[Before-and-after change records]
• • • • • • •

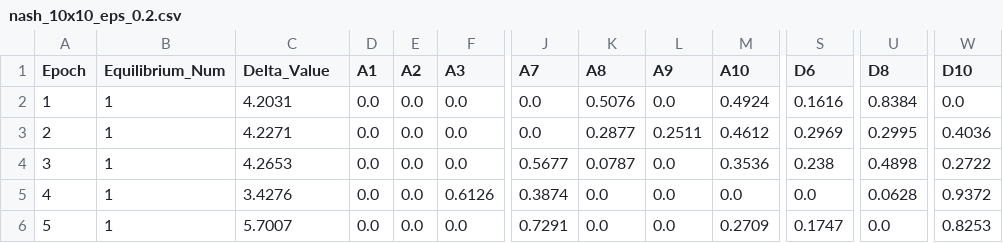
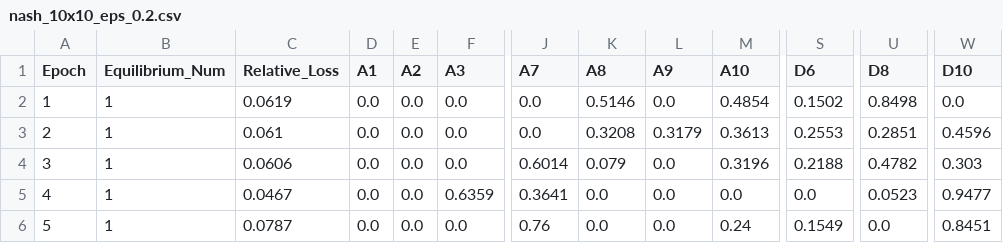
Before and after one commit to guillemolivart/Adversarial-Attacks-on-Neural-Networks-A-Game-Theory-Approach, a CSV file: output/nash_equilibria/nash_10x10_eps_0.2/nash_10x10_eps_0.2.csv, drawn as a sheet; only a part is shown, gaps mark what is left out; the diff covers the shown part only; the diff names each change by its address in the sheet, - before the commit and + after, or states it on an @@ line.

```diff
--- a/output/nash_equilibria/nash_10x10_eps_0.2/nash_10x10_eps_0.2.csv
+++ b/output/nash_equilibria/nash_10x10_eps_0.2/nash_10x10_eps_0.2.csv
-C1: Delta_Value
+C1: Relative_Loss
-C2 (Relative_Loss): 4.2031
+C2 (Relative_Loss): 0.0619
-K2 (A8): 0.5076
+K2 (A8): 0.5146
-M2 (A10): 0.4924
+M2 (A10): 0.4854
-S2 (D6): 0.1616
+S2 (D6): 0.1502
-U2 (D8): 0.8384
+U2 (D8): 0.8498
-C3 (Relative_Loss): 4.2271
+C3 (Relative_Loss): 0.061
-K3 (A8): 0.2877
+K3 (A8): 0.3208
-L3 (A9): 0.2511
+L3 (A9): 0.3179
-M3 (A10): 0.4612
+M3 (A10): 0.3613
-S3 (D6): 0.2969
+S3 (D6): 0.2553
-U3 (D8): 0.2995
+U3 (D8): 0.2851
-W3 (D10): 0.4036
+W3 (D10): 0.4596
-C4 (Relative_Loss): 4.2653
+C4 (Relative_Loss): 0.0606
-J4 (A7): 0.5677
+J4 (A7): 0.6014
-K4 (A8): 0.0787
+K4 (A8): 0.079
-M4 (A10): 0.3536
+M4 (A10): 0.3196
-S4 (D6): 0.238
+S4 (D6): 0.2188
-U4 (D8): 0.4898
+U4 (D8): 0.4782
-W4 (D10): 0.2722
+W4 (D10): 0.303
-C5 (Relative_Loss): 3.4276
+C5 (Relative_Loss): 0.0467
-F5 (A3): 0.6126
+F5 (A3): 0.6359
-J5 (A7): 0.3874
+J5 (A7): 0.3641
-U5 (D8): 0.0628
+U5 (D8): 0.0523
-W5 (D10): 0.9372
+W5 (D10): 0.9477
-C6 (Relative_Loss): 5.7007
+C6 (Relative_Loss): 0.0787
-J6 (A7): 0.7291
+J6 (A7): 0.76
-M6 (A10): 0.2709
+M6 (A10): 0.24
-S6 (D6): 0.1747
+S6 (D6): 0.1549
-W6 (D10): 0.8253
+W6 (D10): 0.8451
```
Also changed, not shown: 35 edited cells elsewhere in this file, output/nash_equilibria/nash_10x10_eps_0.1/nash_10x10_eps_0.1.csv, 45 other files.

• • • • • • •

◆ PROMPT
Please retype the data exactly as it appears, but without any of its pictures.

◆ OUTPUT BELOW
Before and after one commit to guillemolivart/Adversarial-Attacks-on-Neural-Networks-A-Game-Theory-Approach, a CSV file: output/nash_equilibria/nash_10x10_eps_0.2/nash_10x10_eps_0.2.csv, drawn as a sheet; only a part is shown, gaps mark what is left out; the diff covers the shown part only; the diff names each change by its address in the sheet, - before the commit and + after, or states it on an @@ line.

```diff
--- a/output/nash_equilibria/nash_10x10_eps_0.2/nash_10x10_eps_0.2.csv
+++ b/output/nash_equilibria/nash_10x10_eps_0.2/nash_10x10_eps_0.2.csv
-C1: Delta_Value
+C1: Relative_Loss
-C2 (Relative_Loss): 4.2031
+C2 (Relative_Loss): 0.0619
-K2 (A8): 0.5076
+K2 (A8): 0.5146
-M2 (A10): 0.4924
+M2 (A10): 0.4854
-S2 (D6): 0.1616
+S2 (D6): 0.1502
-U2 (D8): 0.8384
+U2 (D8): 0.8498
-C3 (Relative_Loss): 4.2271
+C3 (Relative_Loss): 0.061
-K3 (A8): 0.2877
+K3 (A8): 0.3208
-L3 (A9): 0.2511
+L3 (A9): 0.3179
-M3 (A10): 0.4612
+M3 (A10): 0.3613
-S3 (D6): 0.2969
+S3 (D6): 0.2553
-U3 (D8): 0.2995
+U3 (D8): 0.2851
-W3 (D10): 0.4036
+W3 (D10): 0.4596
-C4 (Relative_Loss): 4.2653
+C4 (Relative_Loss): 0.0606
-J4 (A7): 0.5677
+J4 (A7): 0.6014
-K4 (A8): 0.0787
+K4 (A8): 0.079
-M4 (A10): 0.3536
+M4 (A10): 0.3196
-S4 (D6): 0.238
+S4 (D6): 0.2188
-U4 (D8): 0.4898
+U4 (D8): 0.4782
-W4 (D10): 0.2722
+W4 (D10): 0.303
-C5 (Relative_Loss): 3.4276
+C5 (Relative_Loss): 0.0467
-F5 (A3): 0.6126
+F5 (A3): 0.6359
-J5 (A7): 0.3874
+J5 (A7): 0.3641
-U5 (D8): 0.0628
+U5 (D8): 0.0523
-W5 (D10): 0.9372
+W5 (D10): 0.9477
-C6 (Relative_Loss): 5.7007
+C6 (Relative_Loss): 0.0787
-J6 (A7): 0.7291
+J6 (A7): 0.76
-M6 (A10): 0.2709
+M6 (A10): 0.24
-S6 (D6): 0.1747
+S6 (D6): 0.1549
-W6 (D10): 0.8253
+W6 (D10): 0.8451
```
Also changed, not shown: 35 edited cells elsewhere in this file, output/nash_equilibria/nash_10x10_eps_0.1/nash_10x10_eps_0.1.csv, 45 other files.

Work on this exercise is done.